South Africa is the country with the largest number of HIV positive people in the world and the country with the largest antiretroviral program. “Test and treat” can turn the epidemic around, but only if HIV testing becomes the norm. Unfortunately, some of the fundamentals of HIV and the gains of treatment have still not been absorbed by the general population.
Journalists have a vital role to play - to report the science and dispel rumor and myth.
Deaf activist and journalist, Julius Shemang was frustrated with the lack of coverage of disability issues in mainstream media, In 2006, he started his own newspaper — Kafanchan Times —that covered disability as well as other human life issues. Although he had to put the paper on hiatus due to financial reasons, Julius still advocates for the rights of people with disabilities in Nigeria and to get the mainstream media to cover their issues, particularly regarding the passage of a disability rights law.
A series of stories by Ramesh Bhushal, Nepal editor for thethirdpole.net, and photographer Nabin Baral shows that climate change is increasing the chances of melting glaciers, landslides and deadly floods in Nepal. The stories were widely read and shared and had an impact on government officials and others.
In a recent study of media use in three areas of Afghanistan, a salon and madrassa were among limited spaces where women consumed information without interpretation or mediation from men. The study was commissioned by Internews and looked at the particular local “information ecosystems” of these communities — how both men and women access, consume, influence, trust, and share information.
During the Ebola outbreak that hit Guinea between 2013 and 2015, Internews launched Ebola Chrono, a radio news program that covered prevention and treatment of Ebola. That program built on the success of its Ebola coverage to create a model for broader health reporting and provide information that listeners could use to make changes for the better in their lives.
Sri Lanka is embracing a more democratic and open government and with that comes the opportunity to use media and information to advance social goals.
Young Journalists in Sri Lanka Excel in Reporting on Deadly Landslides
Reporting on disasters where people have lost lives and homes requires providing accurate and clear information to survivors. It also requires being respectful and sensitive about the trauma survivors have experienced. A group of young reporters took these standards to heart when they reported on the catastrophic landslides caused by Tropical Storm Roanu that hit Sri Lanka in May.
Internews highlights two film series commissioned to document how Ukrainians are coping in the face of Russian hostility.
Displaced tells in 12 parts the stories of internally displaced Ukrainians, each story personal and universal at the same time.

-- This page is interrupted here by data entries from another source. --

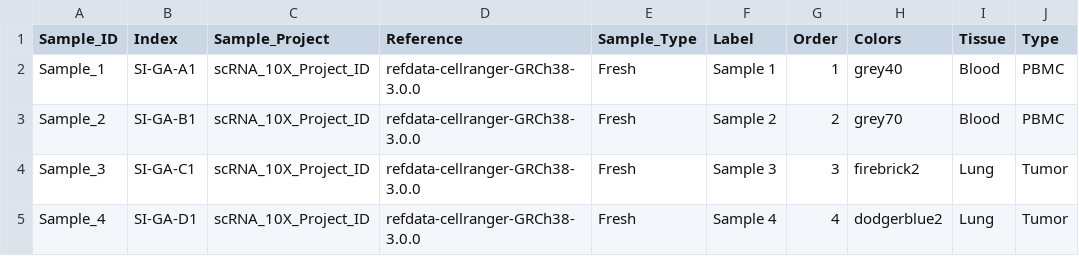
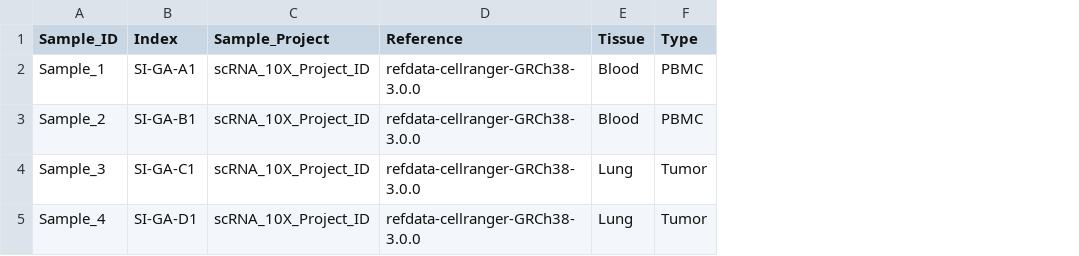
Before and after one commit to g-duclos/scprep, a CSV file: inst/extdata/scprep_annotation.csv, drawn as a sheet; only a part is shown; the diff names each change by its address in the sheet, - before the commit and + after, or states it on an @@ line.

```diff
--- a/inst/extdata/scprep_annotation.csv
+++ b/inst/extdata/scprep_annotation.csv
-column E (Sample_Type), rows 2-5: all Fresh
-column F (Label), rows 2-5: Sample 1 | Sample 2 | Sample 3 | Sample 4
-column G (Order), rows 2-5: 1 | 2 | 3 | 4
-column H (Colors), rows 2-5: grey40 | grey70 | firebrick2 | dodgerblue2
```
Also changed, not shown: 5 other files.
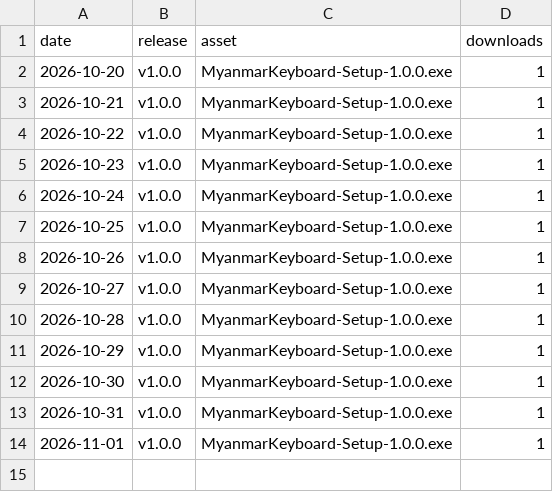
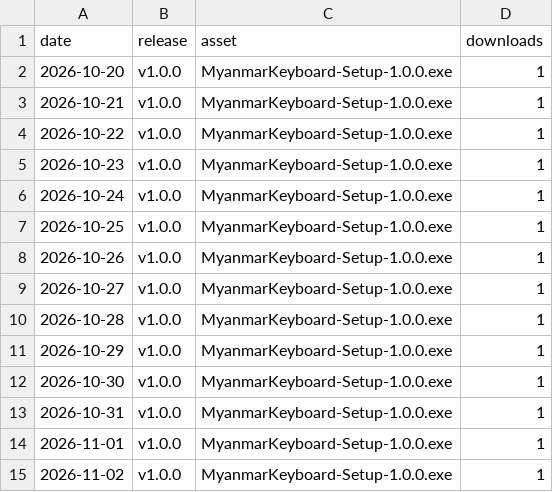
Before and after one commit to mechya/myanmar_keyboard_release, a CSV file: stats/release-downloads.csv, drawn as a sheet.

```diff
--- a/stats/release-downloads.csv
+++ b/stats/release-downloads.csv
@@ -14 +14,2 @@ date,release,asset,downloads
 "2026-11-01","v1.0.0","MyanmarKeyboard-Setup-1.0.0.exe","1"
+"2026-11-02","v1.0.0","MyanmarKeyboard-Setup-1.0.0.exe","1"
```
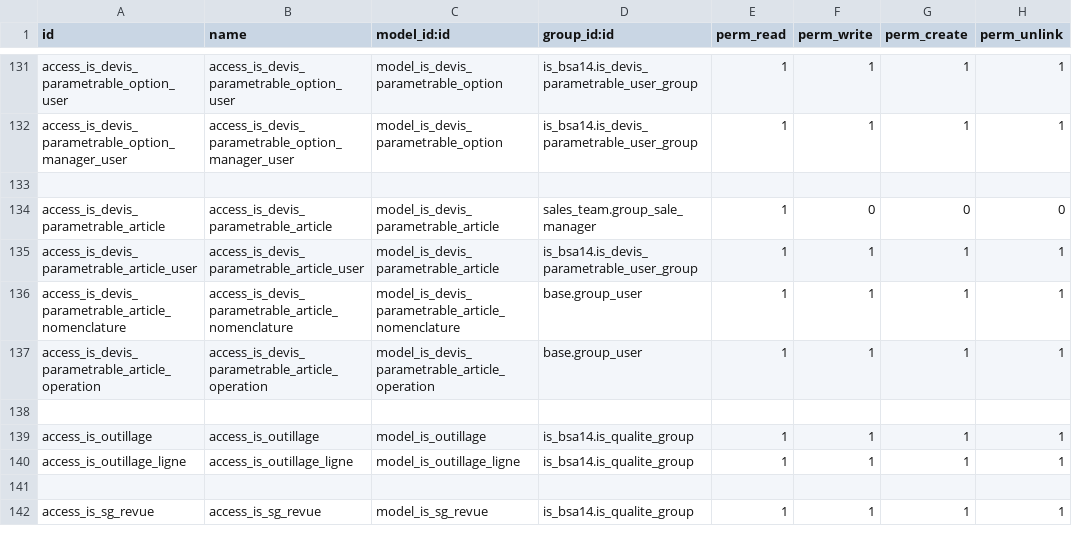
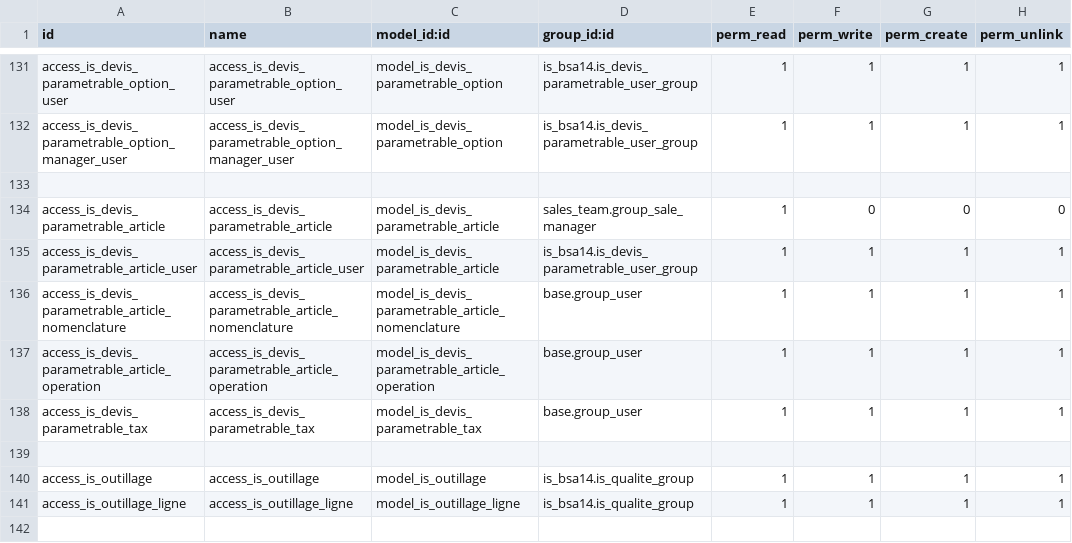
Before and after one commit to tonygalmiche/is_bsa14, a CSV file: security/ir.model.access.csv, drawn as a sheet; only a part is shown, gaps mark what is left out; the shorter side is filled out with more unchanged rows.

```diff
--- a/security/ir.model.access.csv
+++ b/security/ir.model.access.csv
@@ -137,2 +137,3 @@ access_is_devis_parametrable_article_nomenclature,access_is_devis_parametrable_a
 access_is_devis_parametrable_article_operation,access_is_devis_parametrable_article_operation,model_is_devis_parametrable_article_operation,base.group_user,1,1,1,1
+access_is_devis_parametrable_tax,access_is_devis_parametrable_tax,model_is_devis_parametrable_tax,base.group_user,1,1,1,1
 
```
Also changed, not shown: 3 other files.
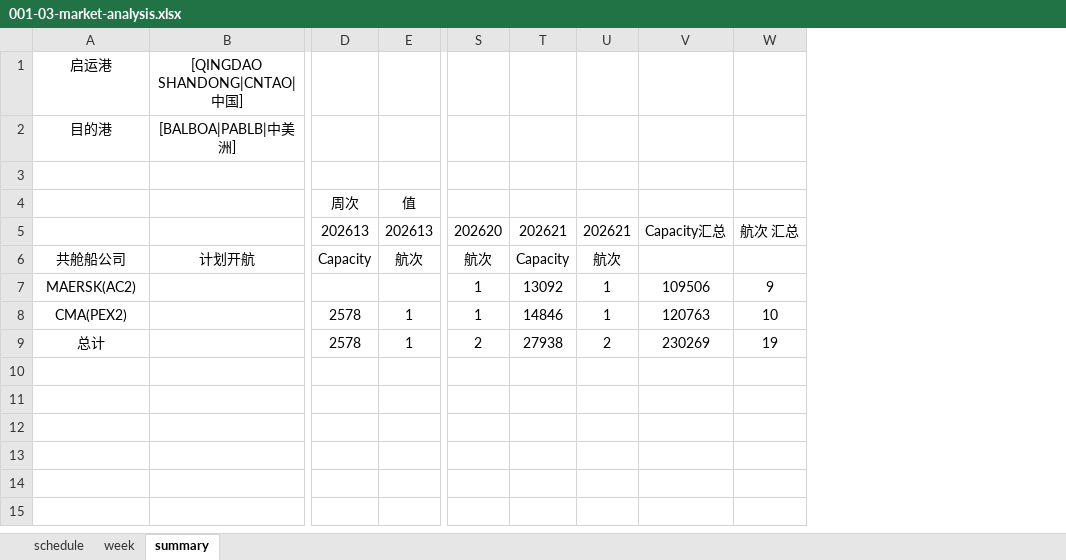
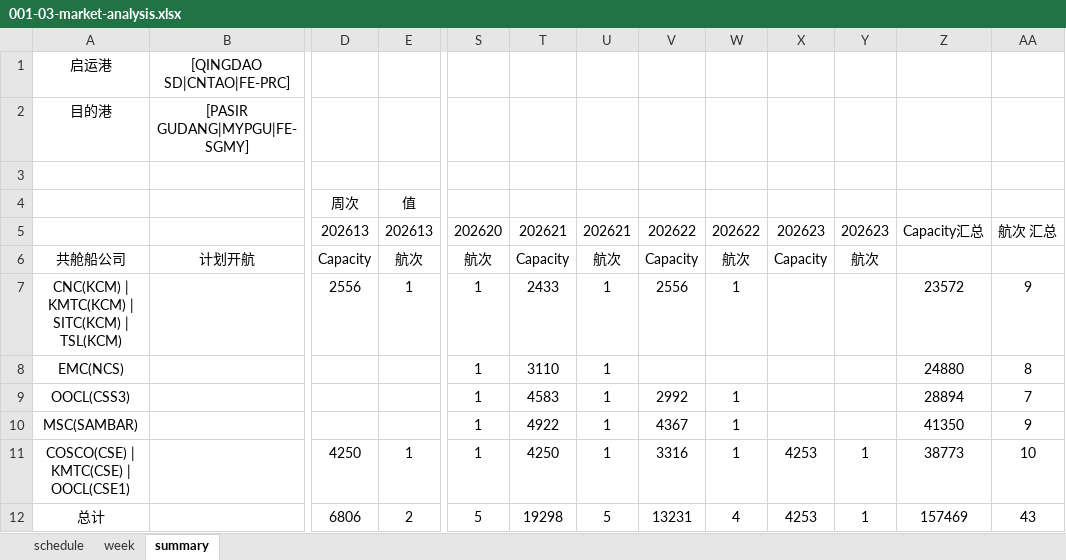
Before and after one commit to smartpu/Shipping-Schedule, an Excel workbook: Data/001-03-market-analysis.xlsx, sheet summary, drawn as a sheet; only a part is shown, gaps mark what is left out; values as stored, in another font and other column widths than the file's, no borders; removed rows and columns are numbered as before the commit, all else as after; rows hold the shown columns only; the diff names each change by its address in the sheet, - before the commit and + after, or states it on an @@ line.

```diff
--- a/Data/001-03-market-analysis.xlsx (sheet summary)
+++ b/Data/001-03-market-analysis.xlsx (sheet summary)
-column V, row 5: Capacity汇总
+column V, rows 5-6: 202622 | Capacity
+column W, rows 5-6: 202622 | 航次
+column X, rows 5-6: 202623 | Capacity
+column Y, rows 5-6: 202623 | 航次
+column Z, row 5: Capacity汇总
-B1: [QINGDAO SHANDONG|CNTAO|中国]
+B1: [QINGDAO SD|CNTAO|FE-PRC]
-B2: [BALBOA|PABLB|中美洲]
+B2: [PASIR GUDANG|MYPGU|FE-SGMY]
-row 7: MAERSK(AC2) |  |  |  | 1 | 13092 | 1 | 109506 | 9
-row 8: CMA(PEX2) |  | 2578 | 1 | 1 | 14846 | 1 | 120763 | 10
-row 9: 总计 |  | 2578 | 1 | 2 | 27938 | 2 | 230269 | 19
+row 7: CNC(KCM) | KMTC(KCM) | SITC(KCM) | TSL(KCM) |  | 2556 | 1 | 1 | 2433 | 1 | 2556 | 1 |  |  | 23572 | 9
+row 8: EMC(NCS) |  |  |  | 1 | 3110 | 1 |  |  |  |  | 24880 | 8
+row 9: OOCL(CSS3) |  |  |  | 1 | 4583 | 1 | 2992 | 1 |  |  | 28894 | 7
+row 10: MSC(SAMBAR) |  |  |  | 1 | 4922 | 1 | 4367 | 1 |  |  | 41350 | 9
+row 11: COSCO(CSE) | KMTC(CSE) | OOCL(CSE1) |  | 4250 | 1 | 1 | 4250 | 1 | 3316 | 1 | 4253 | 1 | 38773 | 10
+row 12: 总计 |  | 6806 | 2 | 5 | 19298 | 5 | 13231 | 4 | 4253 | 1 | 157469 | 43
```
Also changed, not shown: sheet schedule, Data/Market-SCFI-Trends.xlsx, Data/Monitor-Rate-Trends.xlsx, 1 other file.
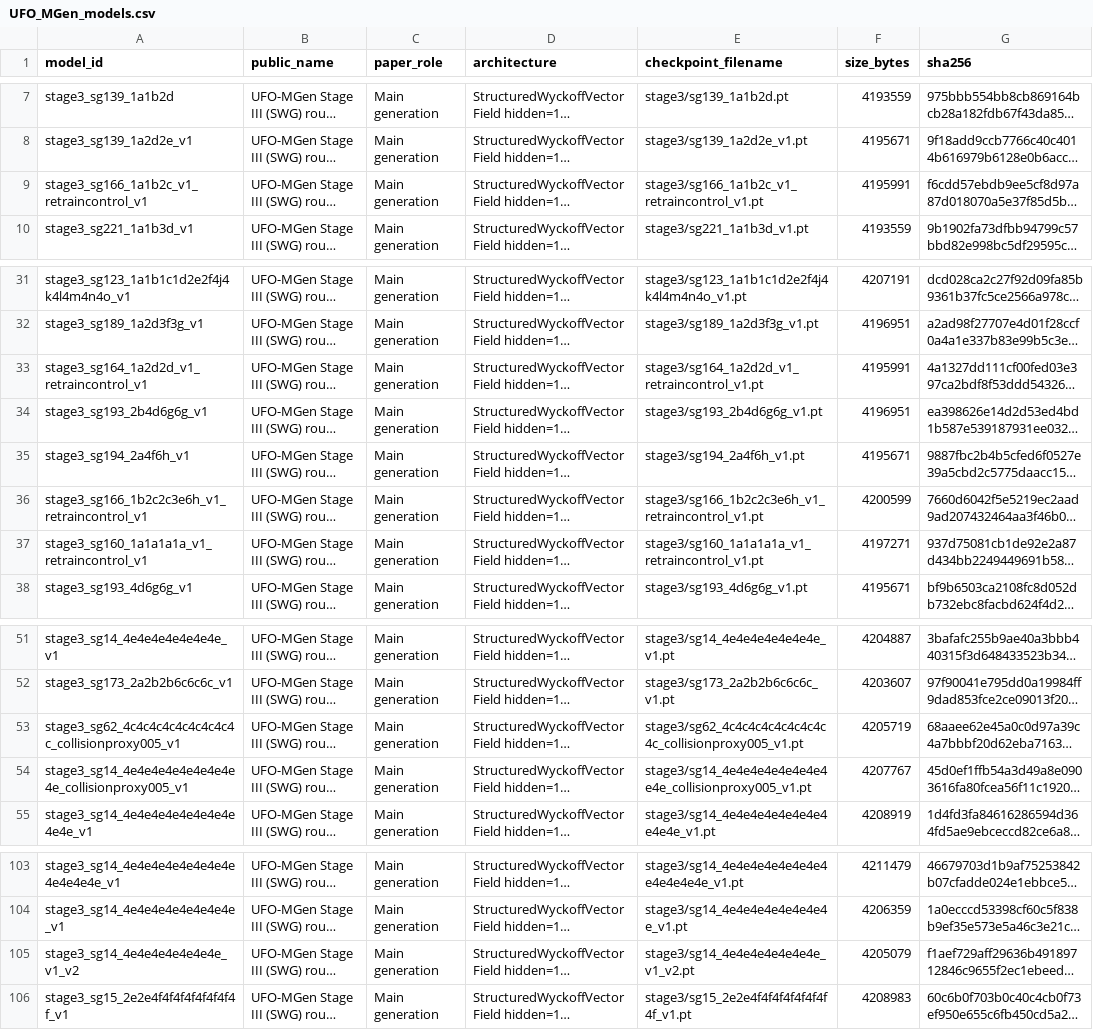
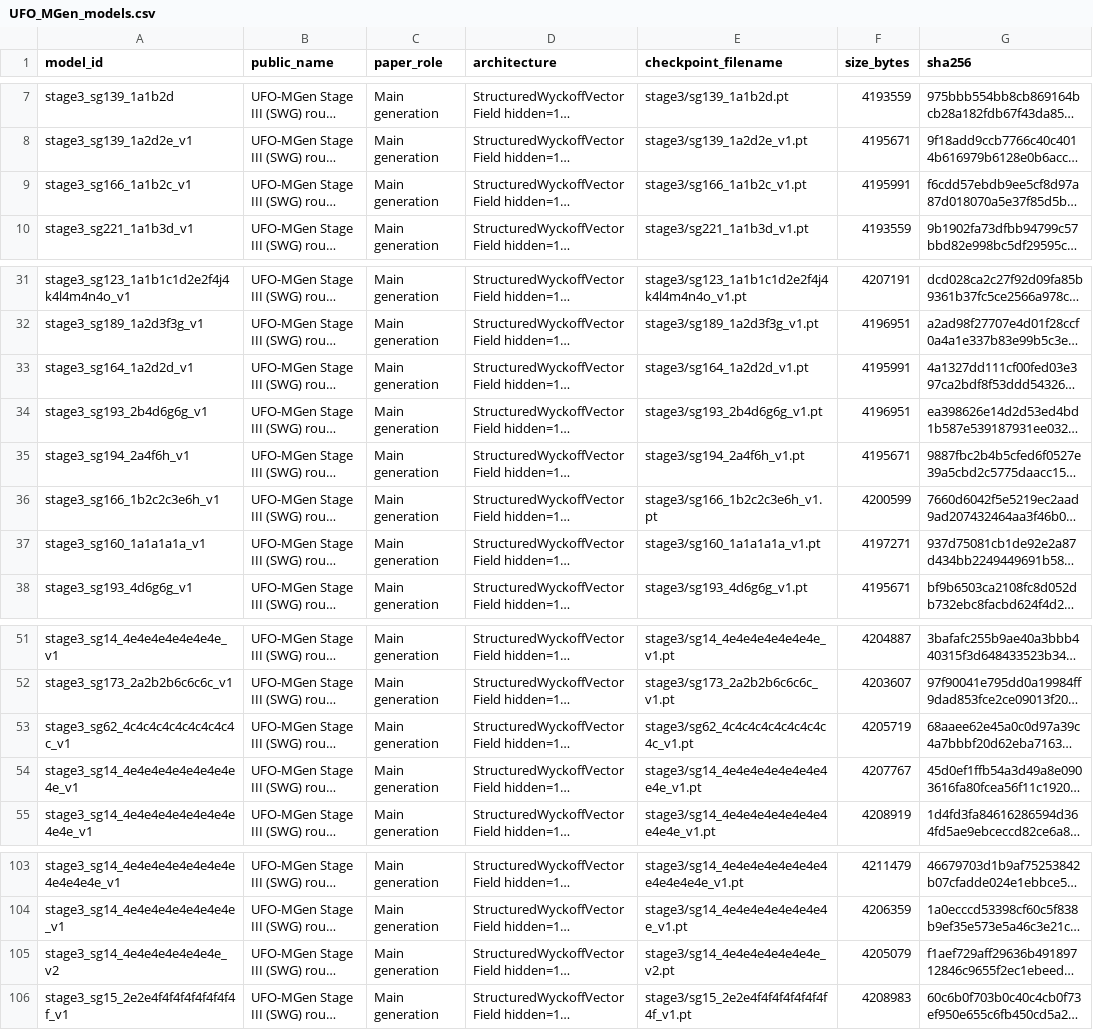
Before and after one commit to huhuhhhh/UFO-MGen, a CSV file: manifests/UFO_MGen_models.csv, drawn as a sheet; only a part is shown, gaps mark what is left out; long unchanged cells end in …; the diff names each change by its address in the sheet, - before the commit and + after, or states it on an @@ line.

Commit message:
Normalize public Stage III checkpoint names

```diff
--- a/manifests/UFO_MGen_models.csv
+++ b/manifests/UFO_MGen_models.csv
-A9 (model_id): stage3_sg166_1a1b2c_v1_retraincontrol_v1
+A9 (model_id): stage3_sg166_1a1b2c_v1
-E9 (checkpoint_filename): stage3/sg166_1a1b2c_v1_retraincontrol_v1.pt
+E9 (checkpoint_filename): stage3/sg166_1a1b2c_v1.pt
-A33 (model_id): stage3_sg164_1a2d2d_v1_retraincontrol_v1
+A33 (model_id): stage3_sg164_1a2d2d_v1
-E33 (checkpoint_filename): stage3/sg164_1a2d2d_v1_retraincontrol_v1.pt
+E33 (checkpoint_filename): stage3/sg164_1a2d2d_v1.pt
-A36 (model_id): stage3_sg166_1b2c2c3e6h_v1_retraincontrol_v1
+A36 (model_id): stage3_sg166_1b2c2c3e6h_v1
-E36 (checkpoint_filename): stage3/sg166_1b2c2c3e6h_v1_retraincontrol_v1.pt
+E36 (checkpoint_filename): stage3/sg166_1b2c2c3e6h_v1.pt
-A37 (model_id): stage3_sg160_1a1a1a1a_v1_retraincontrol_v1
+A37 (model_id): stage3_sg160_1a1a1a1a_v1
-E37 (checkpoint_filename): stage3/sg160_1a1a1a1a_v1_retraincontrol_v1.pt
+E37 (checkpoint_filename): stage3/sg160_1a1a1a1a_v1.pt
-A53 (model_id): stage3_sg62_4c4c4c4c4c4c4c4c4c_collisionproxy005_v1
+A53 (model_id): stage3_sg62_4c4c4c4c4c4c4c4c4c_v1
-E53 (checkpoint_filename): stage3/sg62_4c4c4c4c4c4c4c4c4c_collisionproxy005_v1.pt
+E53 (checkpoint_filename): stage3/sg62_4c4c4c4c4c4c4c4c4c_v1.pt
-A54 (model_id): stage3_sg14_4e4e4e4e4e4e4e4e4e_collisionproxy005_v1
+A54 (model_id): stage3_sg14_4e4e4e4e4e4e4e4e4e_v1
-E54 (checkpoint_filename): stage3/sg14_4e4e4e4e4e4e4e4e4e_collisionproxy005_v1.pt
+E54 (checkpoint_filename): stage3/sg14_4e4e4e4e4e4e4e4e4e_v1.pt
-A105 (model_id): stage3_sg14_4e4e4e4e4e4e4e_v1_v2
+A105 (model_id): stage3_sg14_4e4e4e4e4e4e4e_v2
-E105 (checkpoint_filename): stage3/sg14_4e4e4e4e4e4e4e_v1_v2.pt
+E105 (checkpoint_filename): stage3/sg14_4e4e4e4e4e4e4e_v2.pt
```
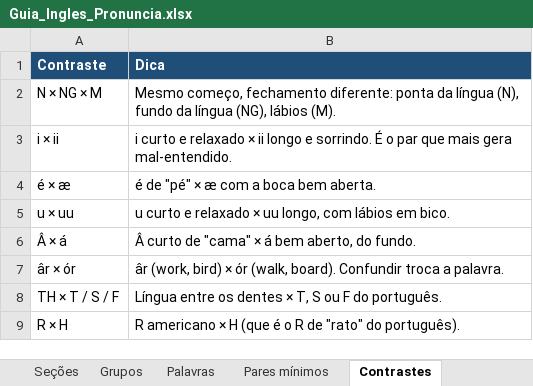
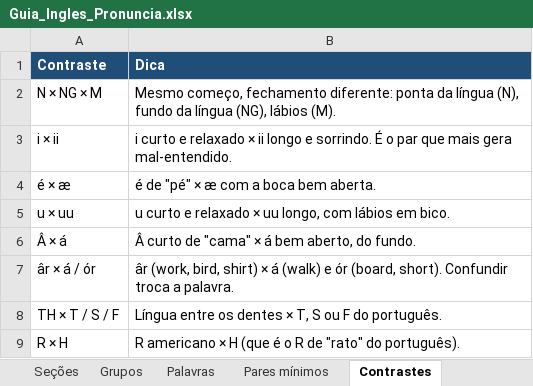
Before and after one commit to diegopinheiro0/ingles, an Excel workbook: Guia_Ingles_Pronuncia.xlsx, sheet Contrastes, drawn as a sheet; values as stored, in another font and other column widths than the file's, no borders; removed rows and columns are numbered as before the commit, all else as after; the diff names each change by its address in the sheet, - before the commit and + after, or states it on an @@ line.

```diff
--- a/Guia_Ingles_Pronuncia.xlsx (sheet Contrastes)
+++ b/Guia_Ingles_Pronuncia.xlsx (sheet Contrastes)
-row 7: âr × ór | âr (work, bird) × ór (walk, board). Confundir troca a palavra.
+row 7: âr × á / ór | âr (work, bird, shirt) × á (walk) e ór (board, short). Confundir troca a palavra.
```
Also changed, not shown: sheet Palavras, sheet Legenda, sheet Grupos, sheet Pares mínimos, 7 other files.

Return documents volunteers and war veterans who must overcome serious physical and mental injuries sustained during the conflict and the courage they display every step of the way to resuming their lives as productive citizens.
Human rights defenders need secure tools to document and report human rights violations. USABLE, a project designed to connect high-risk users of digital security and communications tools with developers, works to make those tools more open, accessible, and customizable.
“Tools made with accessibility in mind are not necessarily made with security in mind, and vice versa, which is why building connections between users and developers is so vital.”
In Sri Lanka, the government has promised widespread media reforms. In this hopeful moment, however, sexual harassment and intimidation both online and offline remains one of the most powerful barriers to women's participation in media. Renowned Sri Lankan journalist Dilrukshi Handunnetti is trying to change that:
“If you are an equal opportunity employer, you should ensure that you are not only hiring, you are making the conditions so that women can stay on, work and progress.”